Available in sizes 26-34t (49mm chainline), 36T (51mm chainline)
Configuration Tested: 32t Direct Mount for Race Face Cinch
Manufacturer Stated Weight for 32t: 63 grams
Reviewer: 6’2” , 210 lbs.
Test Location: Wasatch Range, Utah
Duration of Test: 300 miles
The modern 1x setup with a Narrow/Wide chainring has all but killed the front derailleur and chain guide (including the bikes of some sponsored DH racers and freeride athletes).
This setup has proven to be simpler and lighter than 2x or 3x drivetrains, and to operate with less friction, while effectively minimizing chain loss.
SRAM invented and popularized the Narrow/Wide chainring (with a custom tooth shape they dubbed “X-Sync”) when they launched the XX1 build kit in 2013, and they have since licensed this specific shape to a few companies, most notably Chromag.
There are now about a million other companies producing different designs that skirt around, imitate, and in some cases, improve upon the original SRAM design. The strength of SRAM’s patents on X-Sync and whether these designs infringe them are questions best left to IP lawyers.
My experience, however, is that not all Narrow/Wide (NW) chainrings are created equal, and that’s why I wanted to compare this second (latest) version of the Wolf Tooth Dropstop to their original version, along with Race Face’s Single NW ring and the SRAM’s X-Sync ring.
Wolf Tooth’s original chainring design fell somewhere in between the Race Face Single Narrow/Wide and the SRAM X-Sync tooth designs. The SRAM teeth are pretty tall, protruding above the chain, and the walls of the teeth are mildly tapered at the end.
The Race Face teeth are shorter in height, more similar to standard chainrings, and the bevel at the top ⅓ of each tooth tapers to nothing. This more aggressive bevel is meant to help the chain clear the ring more smoothly.
Wolf Tooth’s original chainrings had a taller, squared off profile like the SRAM rings, but added taper to the top of the tooth like the Race Face design.
On all of these first generation Narrow/Wide chainrings, the ribs on the teeth are straight in line with the center of the crank’s spindle.
Wolf Tooth’s new chainring design, however, keeps the taller squared teeth with an aggressive taper at the top, but further refines their design by changing the orientation of the rib on the tooth.
The new design offsets the rib at an angle. This design parallels the design found on SRAM’s XX1 and X01 derailleur pulleys.

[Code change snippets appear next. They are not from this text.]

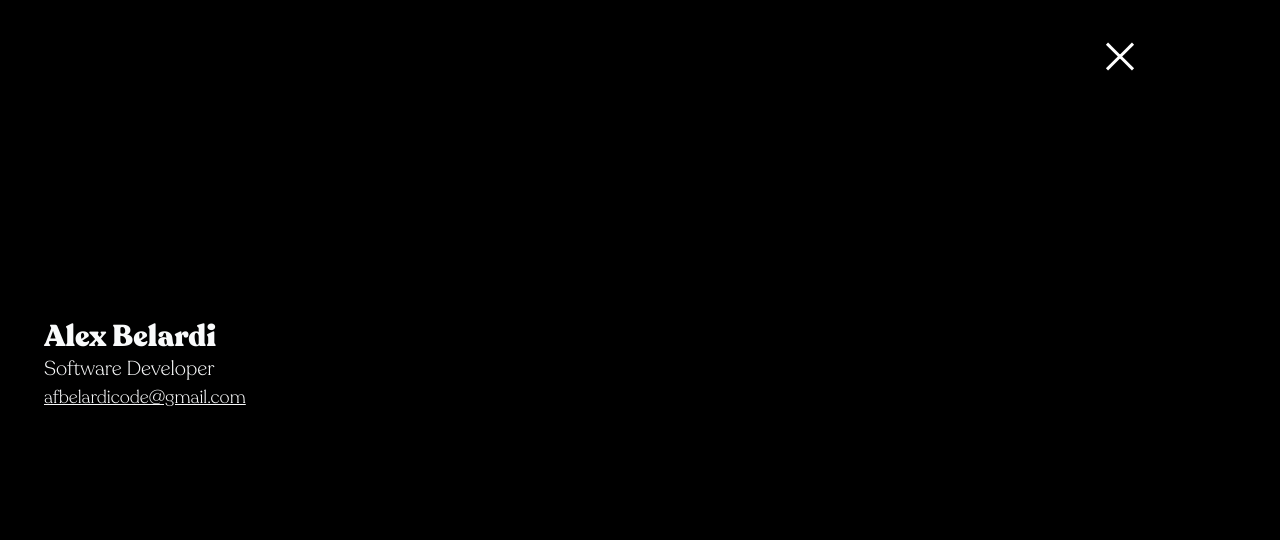
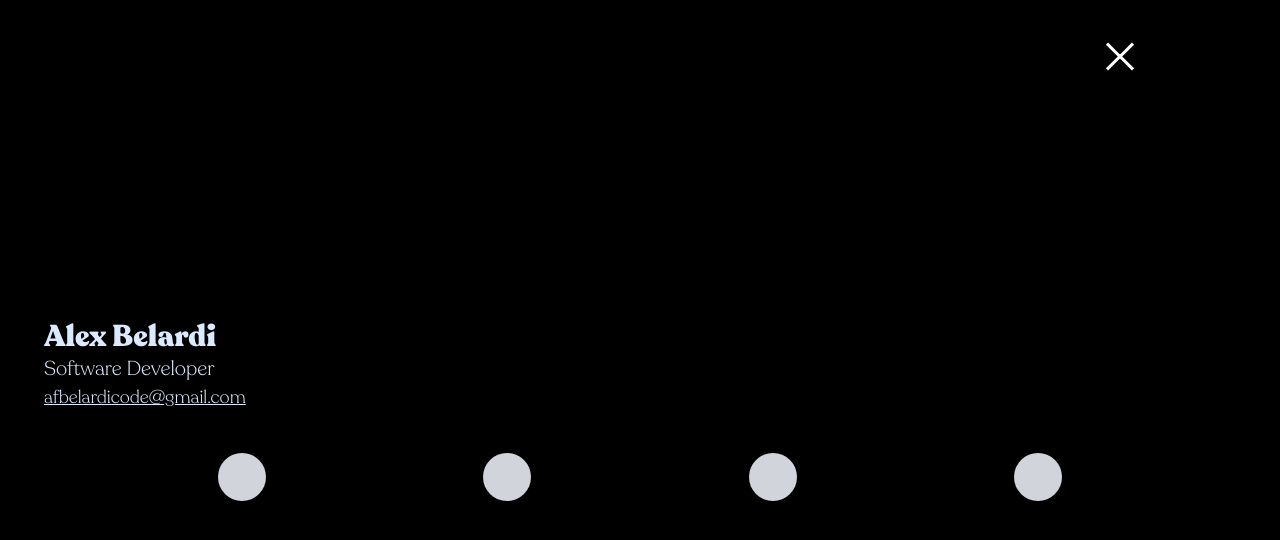
Before and after one commit to afbelardi/new-portfolio, a Next.js app: page / in a window 1280 px wide. Both pictures are taken after a click on the button 1120 px from the left and 56 px from the top of the page. Shown: the top 540 px of the page. Built offline with nearby package versions, Linux system fonts and the light colour scheme.

Commit message:
buttons added, colors of font on splash screen changed

```diff
--- a/src/components/Splash.js
+++ b/src/components/Splash.js
@@ -6,15 +6,18 @@ export default function Splash (props) {
     return (
         <Fade bottom opposite className="opacity-5">
             <div className="absolute top-0 z-40 flex flex-col w-screen h-screen bg-black opacity-40">
-                <section className="flex flex-col justify-end w-1/2 overflow-hiddenitems-baseline mt-36 ml-11 h-1/3">
+                <section className="flex flex-col items-baseline justify-end w-1/2 overflow-hidden mt-36 ml-11 h-1/3">
                     <Fade left delay={400}>
-                        <p className="text-3xl font-bold  text-gray-50 font-recoleta-black">Alex Belardi</p>
-                        <p className="text-xl text-gray-50 font-recoleta-light">Software Developer</p>
-                        <a className="text-lg underline text-gray-50 font-recoleta-light" href="mailto:afbelardicode@gmail.com">afbelardicode@gmail.com</a>
+                        <p className="text-3xl font-bold text-blue-100 font-recoleta-black">Alex Belardi</p>
+                        <p className="text-xl text-blue-100 font-recoleta-light">Software Developer</p>
+                        <a className="text-lg text-blue-100 underline font-recoleta-light" href="mailto:afbelardicode@gmail.com">afbelardicode@gmail.com</a>
                     </Fade>
                 </section>
-                <section className="flex items-center justify-center w-full h-1/6">
-                    <FaGithub className={styles.icons}/>
+                <section className="flex items-center w-full justify-evenly h-1/6">
+                    <button className="p-6 bg-gray-300 rounded-3xl h-11 w-11"></button>
+                    <button className="p-6 bg-gray-300 rounded-3xl h-11 w-11"></button>
+                    <button className="p-6 bg-gray-300 rounded-3xl h-11 w-11"></button>
+                    <button className="p-6 bg-gray-300 rounded-3xl h-11 w-11"></button>
                 </section>
             </div>
        </Fade>
```
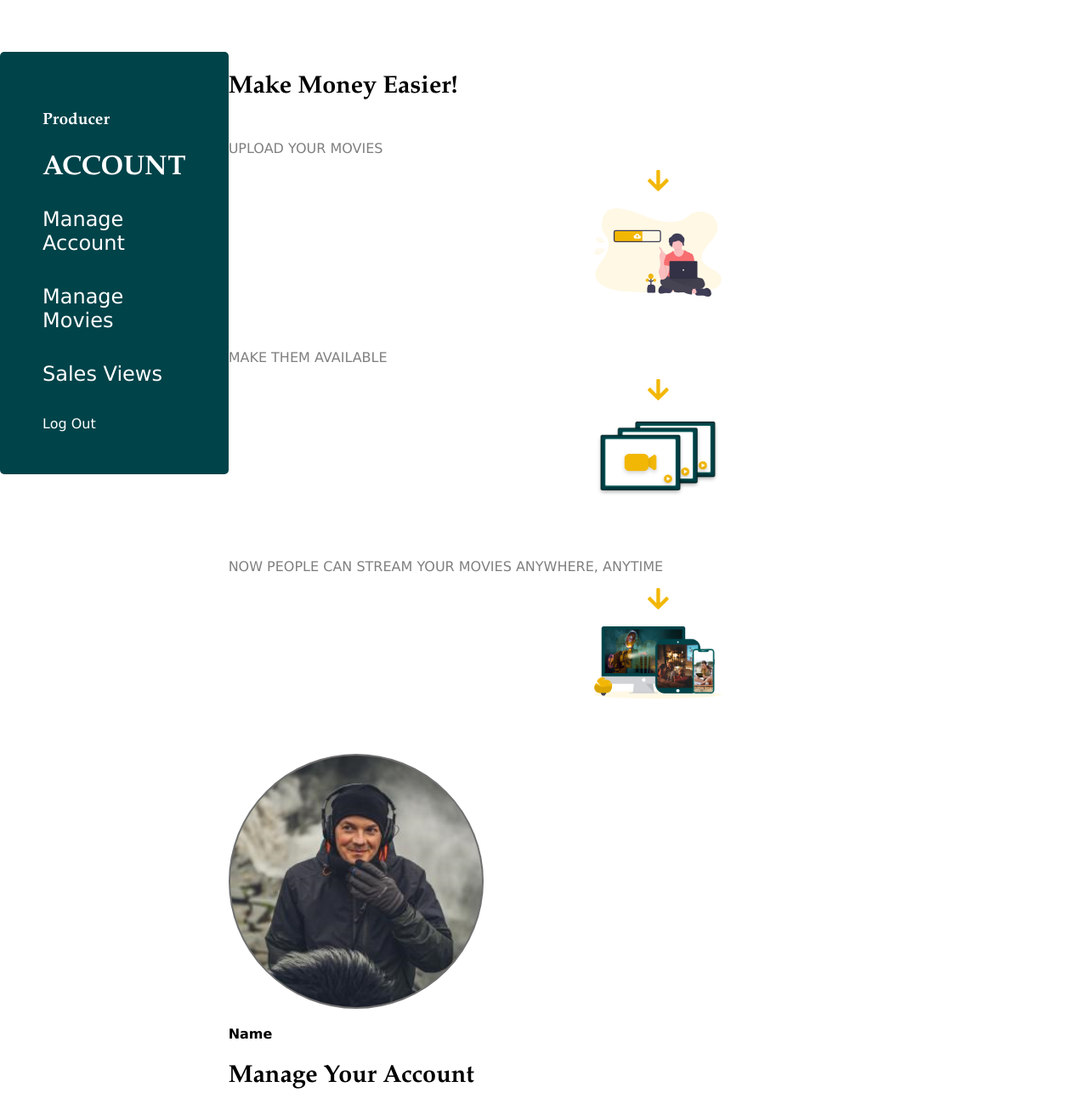
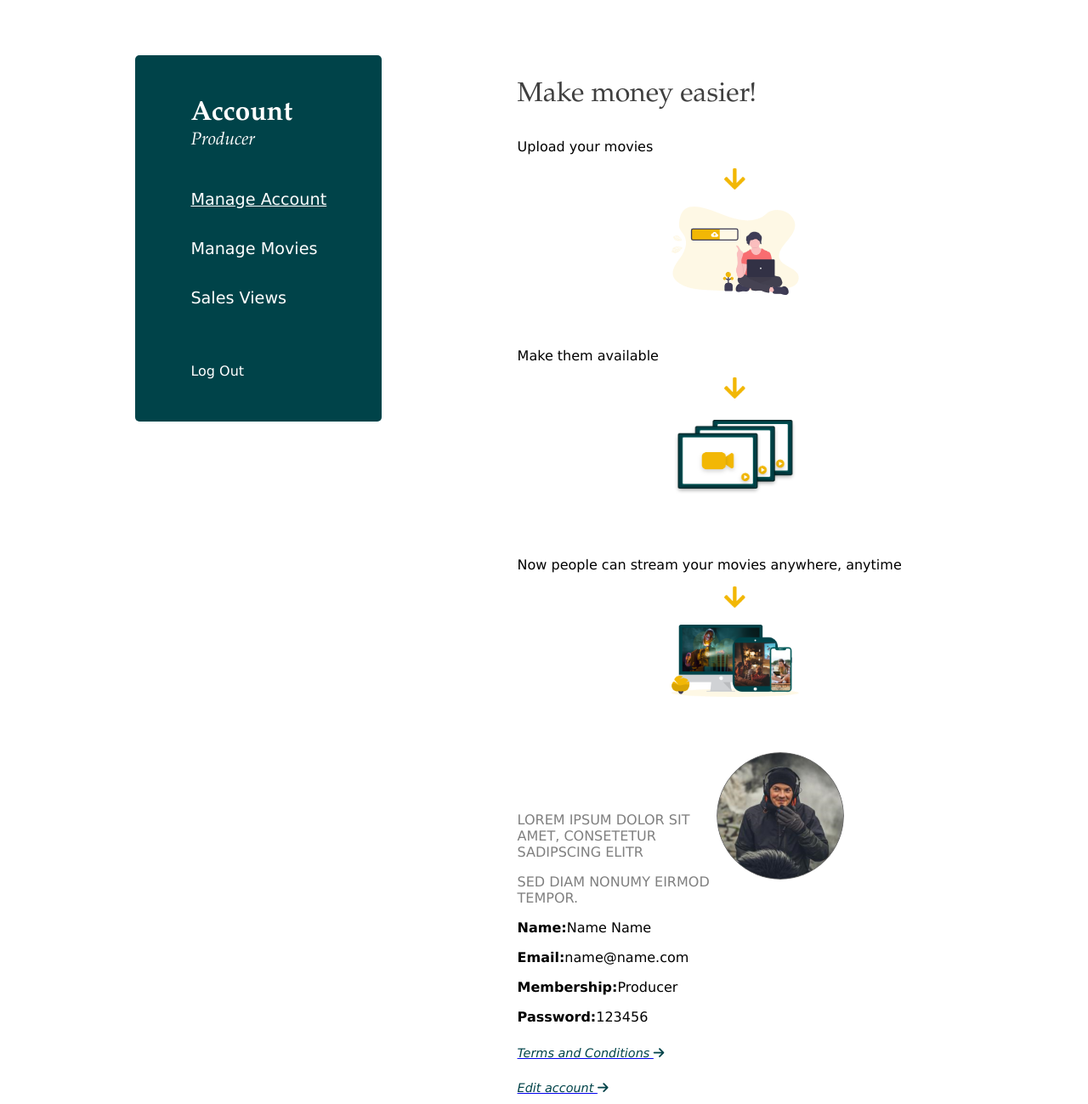
Before and after one commit to EmsCodes/Square-eyes, a plain HTML site: page producers.html in a window 1280 px wide. Shown: the part 160-1459 px from the top of the page at 85% size. Drawn offline with Linux system fonts and the light colour scheme.

Commit message:
CSS/HTML
- continued on producers account, made it more "gathered" so that everything is on the same page. Going to link the list items to each element on the page.
- Added a "back" -link on purchases.html and favourites.html

```diff
--- a/css/members.css
+++ b/css/members.css
@@ -1,15 +1,20 @@
 h1 {
-  font-size: 2em;
-  text-transform: uppercase;
+  font-size: 1.4em;
+  margin-bottom:10px;
+  margin-top:0;
+  font-style: italic;
+  font-weight: 100;
 }
 h2 {
-  font-size: 1.8em;
-  text-transform: capitalize;
-  text-align: center;
+  font-size: 2em;
+  margin-top:0;
+  font-weight: 100;
+  margin-bottom:45px;
 }
 h3 {
-  font-size: 1.2em;
-  text-transform: capitalize;
+  font-size: 2em;
+  font-weight: 400;
+  opacity: 0.75;
 }
 .text {
   font-size: 1.4em;
@@ -17,17 +22,19 @@ h3 {
   opacity: 50%;
   text-align: center;
 }
-/*account, members and producers*/
+.bold-text {
+  font-weight: bold;
+}
+/*account, members*/
 .account {
   max-width: 500px;
   height: auto;
   background:var(--main-yellow);
-  padding: 50px;
+  padding: 50px 65px;
   border-radius: 5px;
-  border-width: 1px;
 }
 .account-list {
-  font-size: 1.5em;
+  font-size: 1.2em;
   list-style-type: none;
   padding: 0px;
 }
@@ -50,8 +57,9 @@ h3 {
   text-decoration: none;
   color: #000;
 }
-.active-list-item{
+#active-item{
   color:#000;
+  text-decoration:underline;
 }
 /*grid*/
 main {
@@ -78,15 +86,6 @@ main {
 /*Media */
 
 @media (max-width: 800px) {
-  h1 {
-    font-size: 1.5em;
-  }
-  h2 {
-    font-size: 1.3em;
-  }
-  h3 {
-    font-size: 1em;
-  }
   .text {
     font-size: 1em;
   }
@@ -116,14 +115,18 @@ main {
   }
 }
 @media (max-width: 600px) {
-  h1 {
-    font-size: 1.4em;
+  .content-2 {
+    grid-area: content-2;
+    border-left:none;
+    padding-left:0px;
+    max-width:85vw;
   }
-  h2 {
-    font-size: 1.2em;
-  }
-  h3 {
-    font-size: 1em;
+  .account {
+    max-width: 500px;
+    height: auto;
+    background:var(--main-yellow);
+    padding: 50px 65px;
+    border-radius: 5px;
   }
   .text {
     font-size: 1em;
@@ -154,8 +157,9 @@ main {
   }
   /*grid*/
   main {
+    margin-top:50px;
     display: flex;
-    flex-flow: column-reverse wrap;
+    flex-flow: row wrap;
     align-content: center;
   }
 }
--- a/css/movies-category.css
+++ b/css/movies-category.css
@@ -271,6 +271,11 @@ ul a:hover {
   margin-top:65px;
   margin-bottom:150px;
 }
+#back-link{
+  text-align: right;
+  margin-right:5%;
+  margin-top:25px;
+}
 /*///////////////////////////////////////////*/
 /* Media Queries */
 @media only screen and (max-width: 1700px) {
--- a/css/producer.css
+++ b/css/producer.css
@@ -1,18 +1,22 @@
-h1, h3{
+h1, h2{
   color:#fff;
 }
 h1 {
-  font-size: 2rem;
-  text-transform: uppercase;
+  font-size: 2em;
+  margin-bottom:0;
+  margin-top:0;
 }
 h2 {
-  font-size: 1.8rem;
-  text-transform: capitalize;
-  margin-bottom: 45px;
+  font-size: 1.3em;
+  font-style: italic;
+  margin-top:0;
+  font-weight: 100;
+  margin-bottom:45px;
 }
 h3 {
-  font-size: 1.2rem;
-  text-transform: capitalize;
+  font-size: 2em;
+  font-weight: 400;
+  opacity: 0.75;
 }
 .text {
   font-size: 1em;
@@ -20,21 +24,34 @@ h3 {
   opacity: 50%;
 }
 /*account, members and producers*/
+.accountimage {
+  border-radius: 50%;
+  width: 150px;
+  height: 150px;
+}
+.image {
+  display: block;
+  text-align: center;
+  float: right;
+  margin-right: 25%;
+}
 .account {
   max-width: 500px;
   height: auto;
   background:var(--link-color);
-  padding: 50px;
+  padding: 50px 65px;
   border-radius: 5px;
+  position: sticky;
+  top:225px;
 }
-#content{
-  position: sticky;
-  top:200px;
+.content-2{
+  width:40vw;
 }
 .account-list {
-  font-size: 1.5em;
+  font-size: 1.2em;
   list-style-type: none;
   padding: 0px;
+  margin-bottom:65px
 }
 .account-list li{
   margin-bottom:35px;
@@ -46,6 +63,13 @@ h3 {
 .account-login {
   color: #000;
   text-decoration: none;
+}
+.account-list li a:hover{
+  text-decoration: underline;
+}
+.account-list .active-item{
+  text-decoration: underline;
+  color:#fff;
 }
 .log-out {
   font-size: 1em;
@@ -107,6 +131,7 @@ section.arrow {
 }
 .bold-text{
   font-weight: bold;
+  margin-bottom:5px;
 }
 /* movies */
 .movies{
@@ -116,6 +141,13 @@ section.arrow {
   margin-top:25px;
   border-top: 1px solid rgba(0, 0, 0, 0.2);;
   padding-top: 25px;
+}
+.movies div{
+  margin-left:20px;
+}
+.link{
+  margin-top:25px;
+  text-decoration: none;
 }
 /*grid*/
 
--- a/producers.html
+++ b/producers.html
@@ -38,10 +38,10 @@
     <main>
       <div id="content">
       <section class="account">
-        <h3>Producer</h3>
         <h1>Account</h1>
+        <h2>Producer</h2>
         <ul class="account-list">
-          <li class="number-one" ><a href="manageaccount.html">Manage Account</a></li>
+          <li class="number-one active-item"><a href="manageaccount.html">Manage Account</a></li>
           <li class="number-two"><a href="managemovies.html">Manage Movies</a></li>
           <li class="number-three"><a href="sales.views.html">Sales Views</a></li>
         </ul>
@@ -50,22 +50,18 @@
       </div>
       <section class="content-2">
         <section>
-        <h2>Make money easier!</h2>
-        <p class="text">Upload your movies</p>
+          <h3>Make money easier!</h3>
+          <p class="center-text">Upload your movies</p>
           <section class="arrow"></section>
-       </section class="illustrations">
           <section class="upload-illustration"></section>
-        <p class="text">Make them available</p>
+          <p class="center-text">Make them available</p>
           <section class="arrow"></section>
           <section class="screen-illustration"></section>
-        <p class="text">Now people can stream your movies anywhere, anytime</p>
+          <p class="center-text">Now people can stream your movies anywhere, anytime</p>
           <section class="arrow"></section>
           <section class="devices-illustration"></section>
           <div class="image">
             <image class="accountimage" src="images/profilepicture.png" alt="profile picture">
-            <p class="bold-text">
-              Name
-            </p>
           </div>
           <h2>Manage your account</h2>
           <p class="text">
@@ -74,15 +70,15 @@
             Sed Diam
             Nonumy Eirmod Tempor.
           </p>
-        <p class="text"><span class="bold-text">Name:</span>Name Name</p>
-        <p class="text"><span class="bold-text">Email:</span>name@name.com</p>
-        <p class="text"><span class="bold-text">Membership:</span>Producer</p>
-        <p class="text"><span class="bold-text">Password:</span>123456</p>
-        <a href="login.html" class="link">
-          <p>Terms and Conditions <i class="fas fa-arrow-right"></i></p>
+          <p class="account-details-text"><span class="bold-text">Name:</span>Name Name</p>
+          <p class="account-details-textt"><span class="bold-text">Email:</span>name@name.com</p>
+          <p class="account-details-text"><span class="bold-text">Membership:</span>Producer</p>
+          <p class="account-details-text"><span class="bold-text">Password:</span>123456</p>
+          <a href="login.html">
+            <p class="link">Terms and Conditions <i class="fas fa-arrow-right"></i></p>
           </a>
-        <a href="login.html" class="link">
-          <p>Edit account <i class="fas fa-arrow-right"></i></p>
+          <a href="login.html">
+            <p class="link">Edit account <i class="fas fa-arrow-right"></i></p>
           </a>
           <h2>Sales</h2>
             <div id="sales-overview">
@@ -108,14 +104,7 @@
                   <p>1 000 000</p>
                 </div>
             </div>
-          </div>
-        <h2>
-          Your movies
-          </h2>
-          <p class="text">
-          Lorem Ipsum Dolor sit amet, consetetut sadipscing elitr, Sed.Lorem
-          Ipsum Dolor sit amet, consetetut sadipscing elitr, Sed.
-          </p>
+            <div>
               <section class=edit-files>
                 <form action="managemovies.html" method="post">
                     <input type="file" name="video" class="cta"/>
@@ -147,7 +136,8 @@
                 <p>Added:10.09.2020</p>
                 <img src="Images/rating.png" /></p>
             </div>
-      </section>
+            </div>
+        </div>
       </section>
     </main>
     <footer>Copyright &copy;</footer>
```
Also changed, not shown: favourites.html (+3 -0 lines), members.html (+10 -10 lines), purchases.html (+3 -0 lines). Lines whose indentation alone changed are shown as unchanged.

This gives a little more bite and support on the back end of the tooth, and more taper on the leading edge of the tooth.
NEXT: Chainline, Chain Retention, Etc.